Indeed, January is heralded as the most popular month to change jobs, with around one in five doing so at this time of the year. Why? Going back to work in a job you don’t like after a joyful Christmas break and all the turkey trimmings – albeit with a side helping of arguments over Charades – is compounded by the dreary days of January. There’s a reason we call them the ‘January Blues’.

It could be that you haven’t found the right level of job satisfaction, or your decision to move could be based purely on the facts and figures – salary, perks, benefits, etc. We all have different motivations and there is no one-size-fits-all approach to finding that ‘dream job’ but ironing out exactly what you want from a new job is the best place to start.

The good news is that there is now a myriad of resources available to help anyone in their job search. From a simple search on Google to more refined online job boards and other job search engine sites such as Reed and Indeed, applying for many jobs can be as simple as clicking a button. Much of the work can be done from your smartphone.

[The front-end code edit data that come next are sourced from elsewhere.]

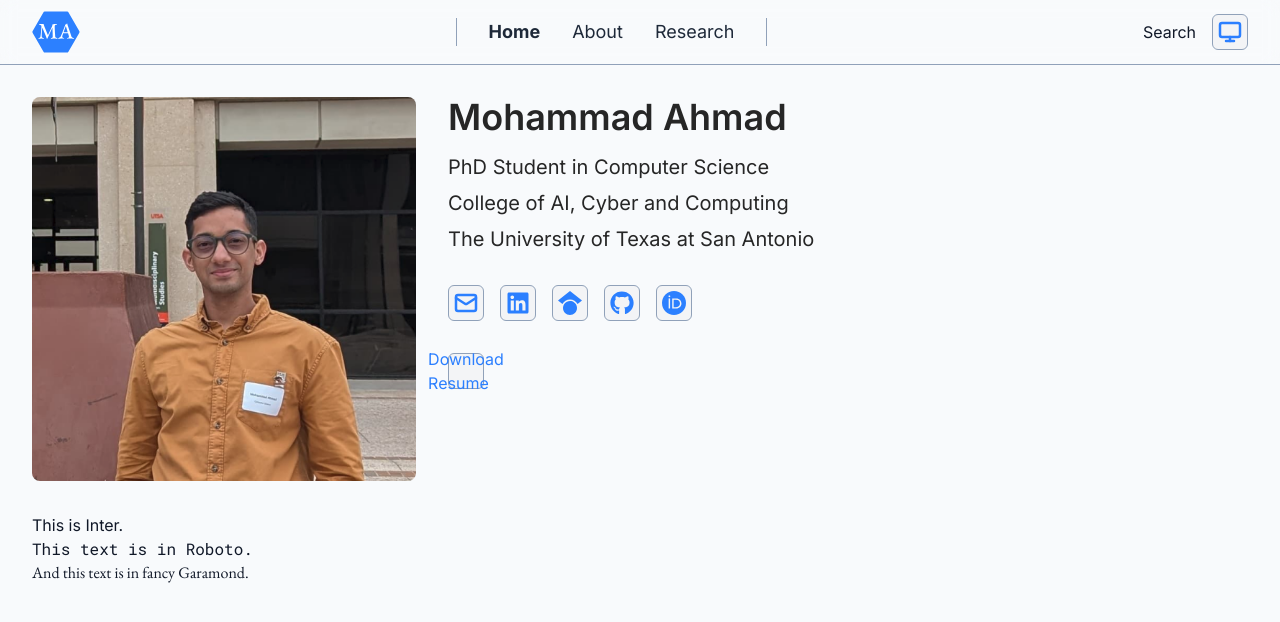
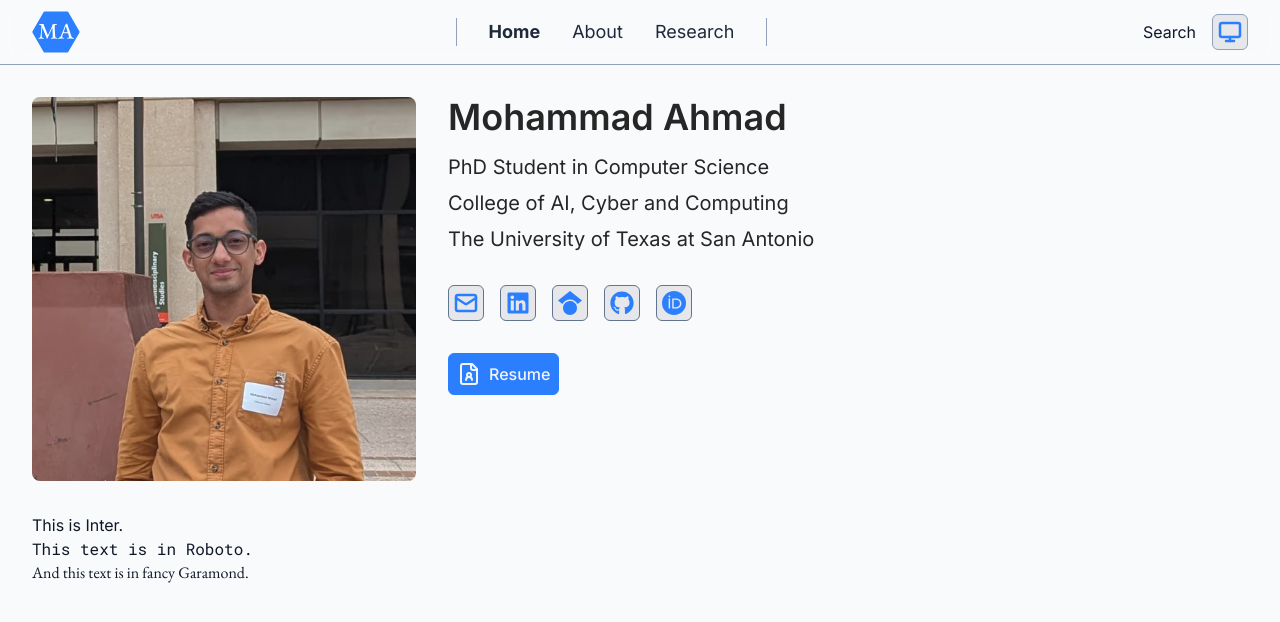
Before and after one commit to mahmad97/mahmad97.github.io, a React (Vite) app: page / in a window 1280 px wide. Shown: the top 622 px of the page. Built offline with nearby package versions, Linux system fonts and the light colour scheme.

Commit message:
style resume button

```diff
--- a/src/components/ui/ThemeToggle.tsx
+++ b/src/components/ui/ThemeToggle.tsx
@@ -39,7 +39,7 @@ const ThemeToggle = (): ReactElement => {
 	return (
 		<button
 			onClick={handleClick}
-			className='relative w-9 h-9 border flex items-center justify-center cursor-pointer rounded-md border-slate-400 dark:border-slate-600 bg-gray-100 hover:bg-gray-200 dark:bg-gray-800 dark:hover:bg-gray-700 text-blue-500 transition-colors overflow-hidden'>
+			className='relative w-9 h-9 border flex items-center justify-center cursor-pointer rounded-md border-slate-400 dark:border-slate-600 bg-gray-200 hover:bg-gray-300 dark:bg-gray-800 dark:hover:bg-gray-700 text-blue-500 transition-colors duration-300 overflow-hidden'>
 			{animating && (
 				<span
 					className='absolute inset-0 flex items-center justify-center'
--- a/src/pages/Home.tsx
+++ b/src/pages/Home.tsx
@@ -2,14 +2,14 @@ import type { ReactElement } from 'react';
 
 import { FaGithub, FaLinkedin } from 'react-icons/fa';
 import { FaGoogleScholar } from 'react-icons/fa6';
-import { LuMail } from 'react-icons/lu';
+import { LuFileUser, LuMail } from 'react-icons/lu';
 
 import OrchidIcon from '@/assets/orchidicon.svg?react';
 import PageContainer from '@/components/layout/PageContainer';
 import { Heading, XlText } from '@/components/typography';
 
 const linkButtonStyle =
-	'relative w-9 h-9 border flex items-center justify-center cursor-pointer rounded-md border-slate-400 dark:border-slate-600 bg-gray-100 hover:bg-gray-200 dark:bg-gray-800 dark:hover:bg-gray-700 text-blue-500 transition-colors';
+	'relative w-9 h-9 border flex items-center justify-center rounded-md border-slate-500 dark:border-slate-600 bg-gray-200 hover:bg-gray-300 dark:bg-gray-800 dark:hover:bg-gray-700 text-blue-500 transition-colors duration-300';
 
 const Home = (): ReactElement => {
 	return (
@@ -76,14 +76,17 @@ const Home = (): ReactElement => {
 						</a>
 					</div>
 
-					<a
-						href='/resume.pdf'
-						target='_blank'
-						rel='noopener noreferrer'
-						className={linkButtonStyle}
-						title='Download Resume'>
-						Download Resume
-					</a>
+					<div>
+						<a
+							href='/resume.pdf'
+							title='Resume'
+							target='_blank'
+							rel='noopener noreferrer'
+							className='p-2 border inline-flex items-center gap-2 rounded-md border-blue-500 hover:border-blue-600 bg-blue-500 hover:bg-blue-600 text-gray-100 font-medium transition-colors duration-300'>
+							<LuFileUser size={24} strokeWidth={2} />
+							Resume
+						</a>
+					</div>
 				</div>
 			</div>
 
```
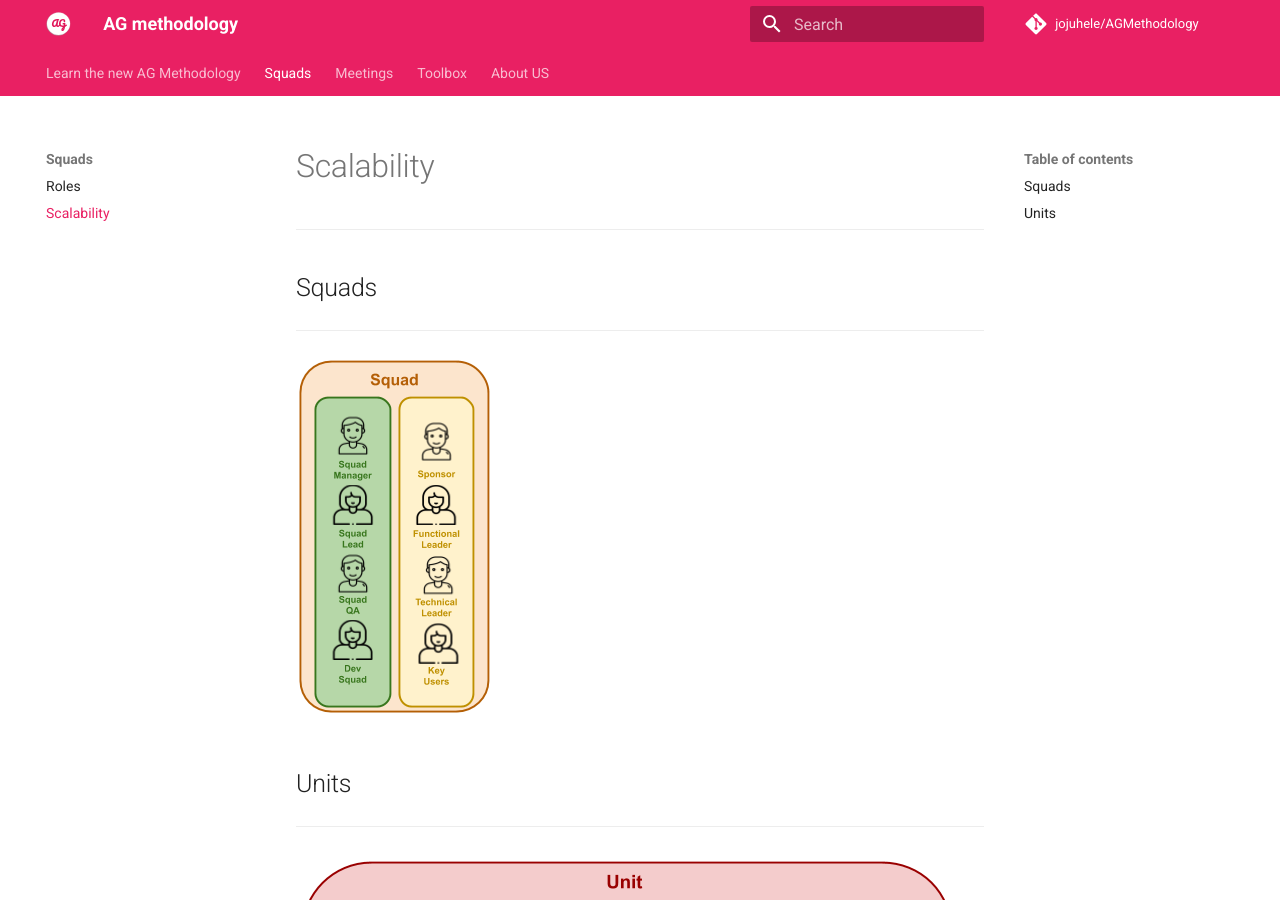
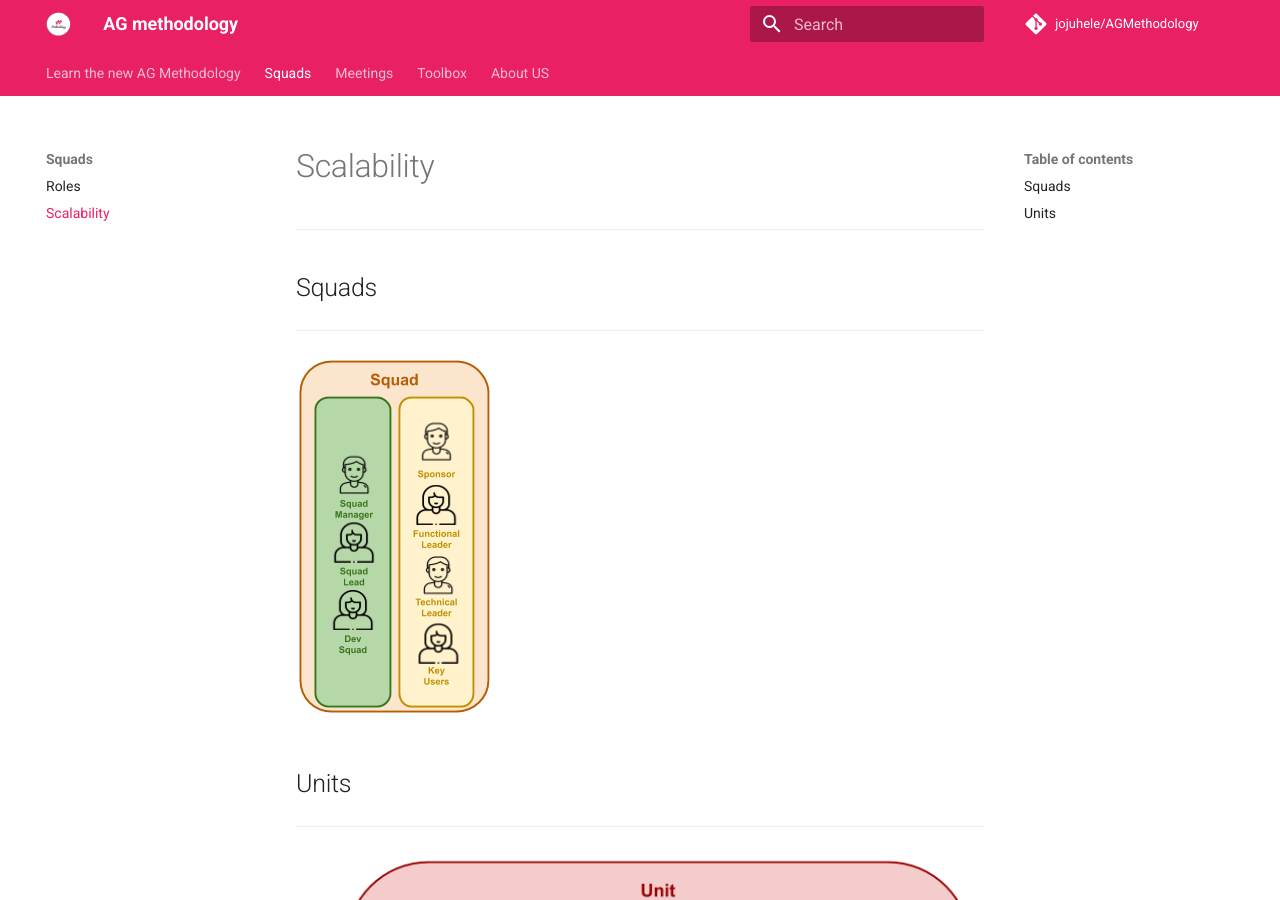
Before and after one commit to jojuhele/AGMethodology, an MkDocs documentation site: the page built from docs/roles/Interactions.md, in a window 1280 px wide and 900 px high. Built offline with MkDocs 1.6.1 and Material for MkDocs 9.7.7, drawn with Linux system fonts in a browser that asks for light colours; comment, search, counter and statistics services are not loaded.

Commit message:
add changes interactions methodology

```diff
--- a/docs/roles/Interactions.md
+++ b/docs/roles/Interactions.md
@@ -8,4 +8,4 @@
 ## Units
 ***
 
-![Units](../img/Unit.png)
+- ![Units](../img/Unit.png)
```
Also changed, not shown: docs/img/AGlogo.svg, docs/img/AGlogo_old.svg (added), docs/img/Unit.png, docs/img/squad.png.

If you have identified a particular company (or companies) that you are interested in working for, many advertise open positions on their ‘careers’ website pages, and a multitude of networking sites like LinkedIn also carrying advanced job search capabilities. If your chosen career is a little more specialised or niche, there will invariably be a recruitment agency that is dedicated to filling positions in that space. So do your research and don’t be afraid to pick up the phone to speak to a recruitment expert in your chosen field – they will have sight of the top positions that are out there in the market and will help guide you through the interview process. The great thing about enlisting the help of a recruitment consultant is that it won’t cost you anything; they take commission from the employer, and never the candidates, if they’re successful in making a placement.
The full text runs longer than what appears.